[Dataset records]
----------

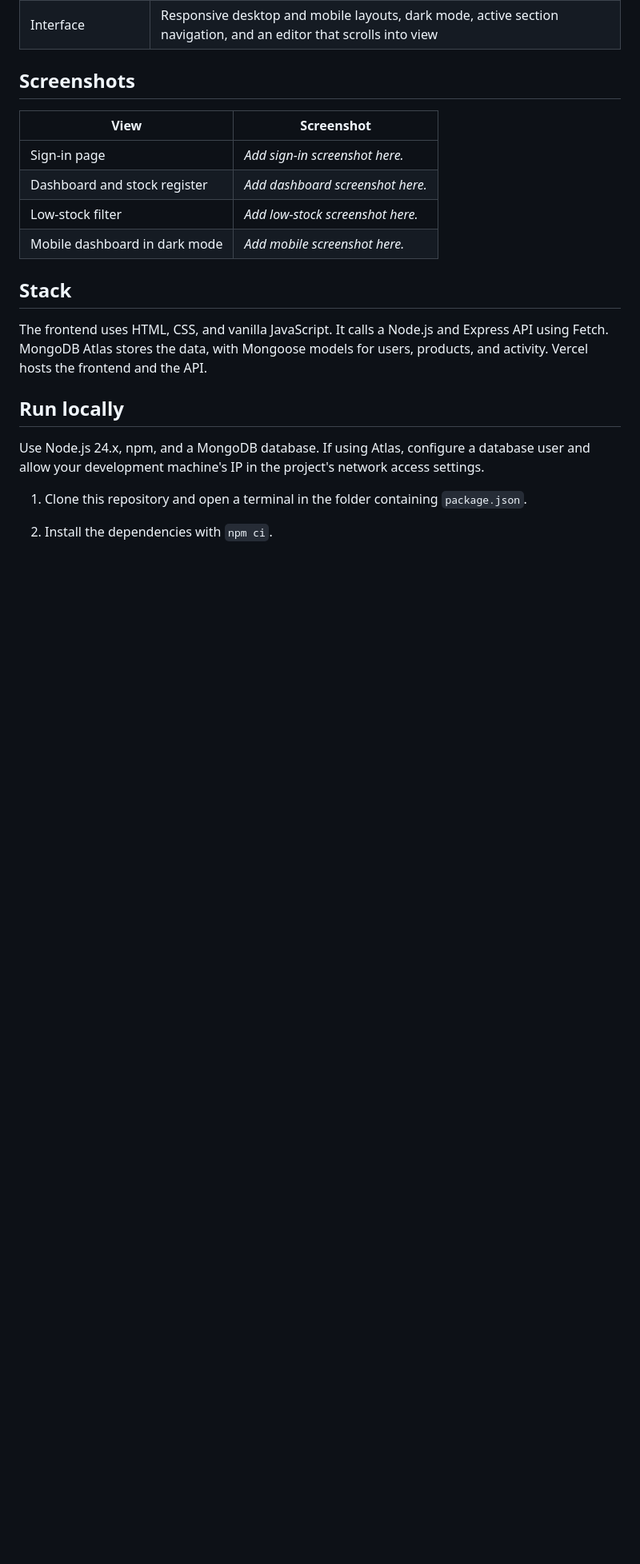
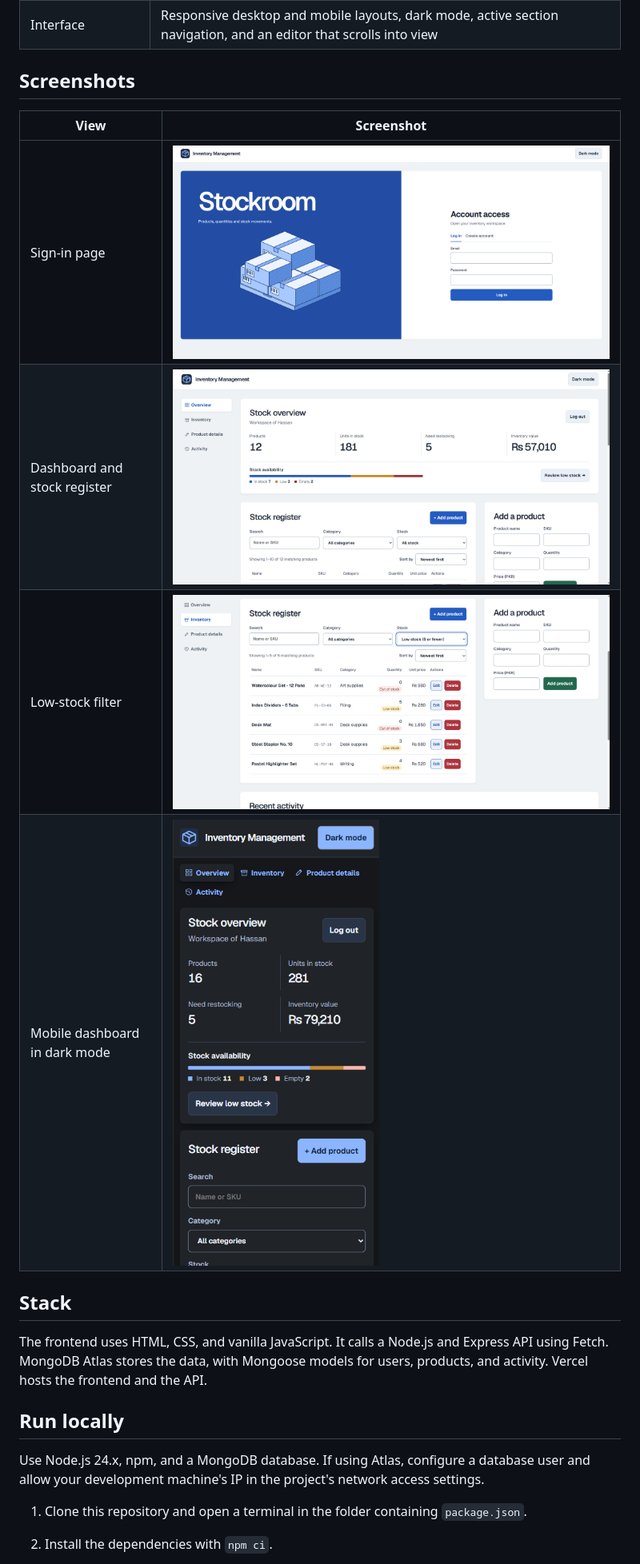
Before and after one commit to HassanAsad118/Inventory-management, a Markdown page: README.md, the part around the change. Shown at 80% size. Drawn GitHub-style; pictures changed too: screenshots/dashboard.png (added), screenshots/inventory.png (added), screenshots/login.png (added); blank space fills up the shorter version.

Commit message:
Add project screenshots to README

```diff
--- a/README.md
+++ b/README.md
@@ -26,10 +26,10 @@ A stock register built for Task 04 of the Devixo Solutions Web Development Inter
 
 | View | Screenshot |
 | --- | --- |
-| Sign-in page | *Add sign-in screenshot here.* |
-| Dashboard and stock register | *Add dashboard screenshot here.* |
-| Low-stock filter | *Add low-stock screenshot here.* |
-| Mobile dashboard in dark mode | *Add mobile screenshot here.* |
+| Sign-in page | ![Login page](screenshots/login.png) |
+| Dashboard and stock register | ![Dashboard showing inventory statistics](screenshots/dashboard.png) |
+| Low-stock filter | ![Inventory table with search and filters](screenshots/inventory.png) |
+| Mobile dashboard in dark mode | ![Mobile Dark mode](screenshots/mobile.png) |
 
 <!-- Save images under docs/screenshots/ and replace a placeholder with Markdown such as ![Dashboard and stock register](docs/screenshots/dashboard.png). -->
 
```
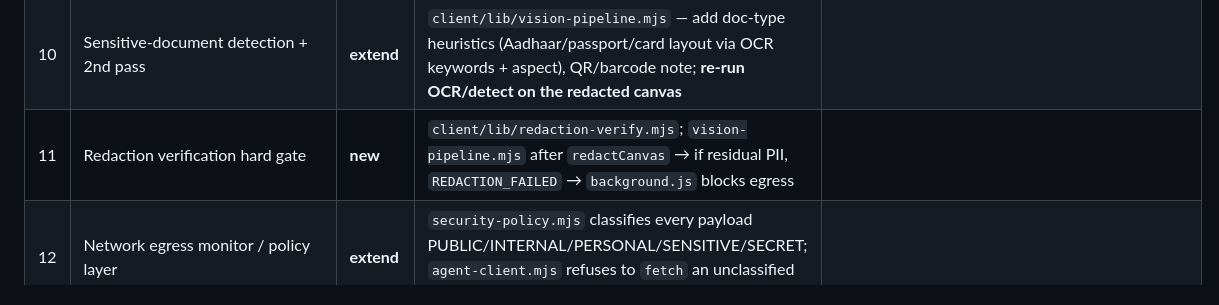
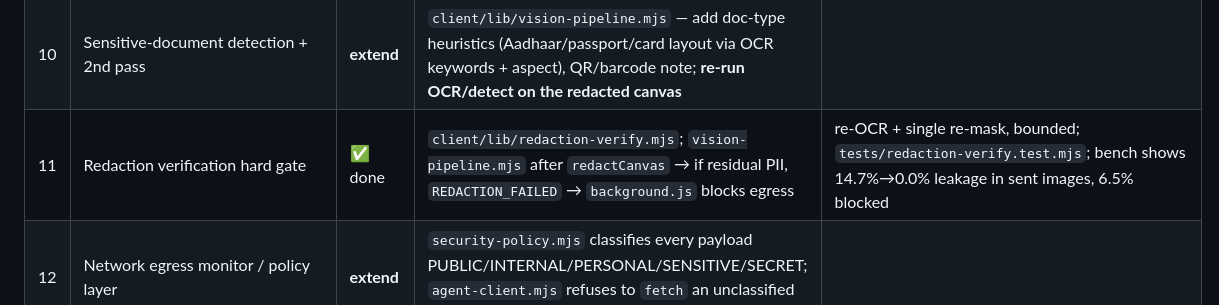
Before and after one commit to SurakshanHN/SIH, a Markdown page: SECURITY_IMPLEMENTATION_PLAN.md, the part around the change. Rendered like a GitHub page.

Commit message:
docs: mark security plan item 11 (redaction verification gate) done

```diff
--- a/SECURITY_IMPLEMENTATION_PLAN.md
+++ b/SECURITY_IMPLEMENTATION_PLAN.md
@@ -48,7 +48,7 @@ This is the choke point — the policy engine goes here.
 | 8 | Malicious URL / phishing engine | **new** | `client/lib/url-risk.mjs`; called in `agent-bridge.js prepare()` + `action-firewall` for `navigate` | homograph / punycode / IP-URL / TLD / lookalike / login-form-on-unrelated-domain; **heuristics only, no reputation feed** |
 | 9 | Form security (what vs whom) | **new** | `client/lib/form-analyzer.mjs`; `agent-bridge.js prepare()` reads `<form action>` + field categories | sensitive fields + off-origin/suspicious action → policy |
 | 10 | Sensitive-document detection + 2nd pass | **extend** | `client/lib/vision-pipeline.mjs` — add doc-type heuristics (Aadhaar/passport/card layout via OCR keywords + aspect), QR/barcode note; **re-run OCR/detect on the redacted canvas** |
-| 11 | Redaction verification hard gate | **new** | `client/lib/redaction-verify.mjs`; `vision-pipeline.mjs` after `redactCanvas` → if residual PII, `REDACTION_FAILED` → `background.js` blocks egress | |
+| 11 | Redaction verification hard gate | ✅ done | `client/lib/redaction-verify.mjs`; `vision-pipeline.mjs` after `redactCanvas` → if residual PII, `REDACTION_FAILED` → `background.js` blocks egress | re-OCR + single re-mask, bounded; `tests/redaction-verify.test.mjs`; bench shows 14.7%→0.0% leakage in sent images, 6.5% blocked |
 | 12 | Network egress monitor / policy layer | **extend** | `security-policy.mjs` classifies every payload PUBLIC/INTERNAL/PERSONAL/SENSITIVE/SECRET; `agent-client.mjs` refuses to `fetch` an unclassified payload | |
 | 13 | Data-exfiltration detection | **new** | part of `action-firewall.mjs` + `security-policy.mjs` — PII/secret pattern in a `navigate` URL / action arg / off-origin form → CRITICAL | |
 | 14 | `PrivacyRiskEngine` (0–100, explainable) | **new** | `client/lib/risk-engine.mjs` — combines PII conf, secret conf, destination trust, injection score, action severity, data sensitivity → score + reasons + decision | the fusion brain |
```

----------

> _TASK ITEM_:
What you return should match the records line for line, minus the pictures.

> _YOUR RESPONSE_:
Before and after one commit to HassanAsad118/Inventory-management, a Markdown page: README.md, the part around the change. Shown at 80% size. Drawn GitHub-style; pictures changed too: screenshots/dashboard.png (added), screenshots/inventory.png (added), screenshots/login.png (added); blank space fills up the shorter version.

Commit message:
Add project screenshots to README

```diff
--- a/README.md
+++ b/README.md
@@ -26,10 +26,10 @@ A stock register built for Task 04 of the Devixo Solutions Web Development Inter
 
 | View | Screenshot |
 | --- | --- |
-| Sign-in page | *Add sign-in screenshot here.* |
-| Dashboard and stock register | *Add dashboard screenshot here.* |
-| Low-stock filter | *Add low-stock screenshot here.* |
-| Mobile dashboard in dark mode | *Add mobile screenshot here.* |
+| Sign-in page | ![Login page](screenshots/login.png) |
+| Dashboard and stock register | ![Dashboard showing inventory statistics](screenshots/dashboard.png) |
+| Low-stock filter | ![Inventory table with search and filters](screenshots/inventory.png) |
+| Mobile dashboard in dark mode | ![Mobile Dark mode](screenshots/mobile.png) |
 
 <!-- Save images under docs/screenshots/ and replace a placeholder with Markdown such as ![Dashboard and stock register](docs/screenshots/dashboard.png). -->
 
```
Before and after one commit to SurakshanHN/SIH, a Markdown page: SECURITY_IMPLEMENTATION_PLAN.md, the part around the change. Rendered like a GitHub page.

Commit message:
docs: mark security plan item 11 (redaction verification gate) done

```diff
--- a/SECURITY_IMPLEMENTATION_PLAN.md
+++ b/SECURITY_IMPLEMENTATION_PLAN.md
@@ -48,7 +48,7 @@ This is the choke point — the policy engine goes here.
 | 8 | Malicious URL / phishing engine | **new** | `client/lib/url-risk.mjs`; called in `agent-bridge.js prepare()` + `action-firewall` for `navigate` | homograph / punycode / IP-URL / TLD / lookalike / login-form-on-unrelated-domain; **heuristics only, no reputation feed** |
 | 9 | Form security (what vs whom) | **new** | `client/lib/form-analyzer.mjs`; `agent-bridge.js prepare()` reads `<form action>` + field categories | sensitive fields + off-origin/suspicious action → policy |
 | 10 | Sensitive-document detection + 2nd pass | **extend** | `client/lib/vision-pipeline.mjs` — add doc-type heuristics (Aadhaar/passport/card layout via OCR keywords + aspect), QR/barcode note; **re-run OCR/detect on the redacted canvas** |
-| 11 | Redaction verification hard gate | **new** | `client/lib/redaction-verify.mjs`; `vision-pipeline.mjs` after `redactCanvas` → if residual PII, `REDACTION_FAILED` → `background.js` blocks egress | |
+| 11 | Redaction verification hard gate | ✅ done | `client/lib/redaction-verify.mjs`; `vision-pipeline.mjs` after `redactCanvas` → if residual PII, `REDACTION_FAILED` → `background.js` blocks egress | re-OCR + single re-mask, bounded; `tests/redaction-verify.test.mjs`; bench shows 14.7%→0.0% leakage in sent images, 6.5% blocked |
 | 12 | Network egress monitor / policy layer | **extend** | `security-policy.mjs` classifies every payload PUBLIC/INTERNAL/PERSONAL/SENSITIVE/SECRET; `agent-client.mjs` refuses to `fetch` an unclassified payload | |
 | 13 | Data-exfiltration detection | **new** | part of `action-firewall.mjs` + `security-policy.mjs` — PII/secret pattern in a `navigate` URL / action arg / off-origin form → CRITICAL | |
 | 14 | `PrivacyRiskEngine` (0–100, explainable) | **new** | `client/lib/risk-engine.mjs` — combines PII conf, secret conf, destination trust, injection score, action severity, data sensitivity → score + reasons + decision | the fusion brain |
```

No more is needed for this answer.